── Data for processing
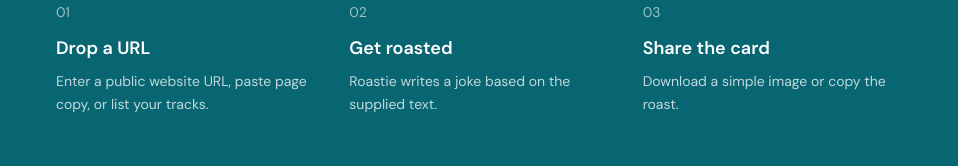
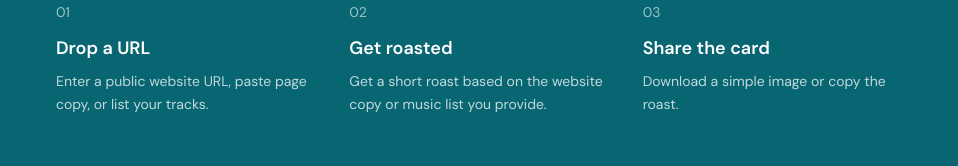
Before and after one commit to JOYBOYash/Roaster, a React (Vite) app: page / in a window 1280 px wide. Shown: the part 861-1027 px from the top of the page, without its empty margins (160-1118 px from the left). Built offline with nearby package versions, Linux system fonts and the light colour scheme.

Commit message:
Describe grounded roast output

```diff
--- a/src/components/HowItWorks.tsx
+++ b/src/components/HowItWorks.tsx
@@ -9,7 +9,7 @@ const steps = [
   {
     num: '02',
     title: 'Get roasted',
-    desc: 'Roastie writes a joke based on the supplied text.',
+    desc: 'Get a short roast based on the website copy or music list you provide.',
   },
   {
     num: '03',
```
────
■ **Exercise**
The answer must be an exact copy of the records, with no images in it.

■ **Completed task**
Before and after one commit to JOYBOYash/Roaster, a React (Vite) app: page / in a window 1280 px wide. Shown: the part 861-1027 px from the top of the page, without its empty margins (160-1118 px from the left). Built offline with nearby package versions, Linux system fonts and the light colour scheme.

Commit message:
Describe grounded roast output

```diff
--- a/src/components/HowItWorks.tsx
+++ b/src/components/HowItWorks.tsx
@@ -9,7 +9,7 @@ const steps = [
   {
     num: '02',
     title: 'Get roasted',
-    desc: 'Roastie writes a joke based on the supplied text.',
+    desc: 'Get a short roast based on the website copy or music list you provide.',
   },
   {
     num: '03',
```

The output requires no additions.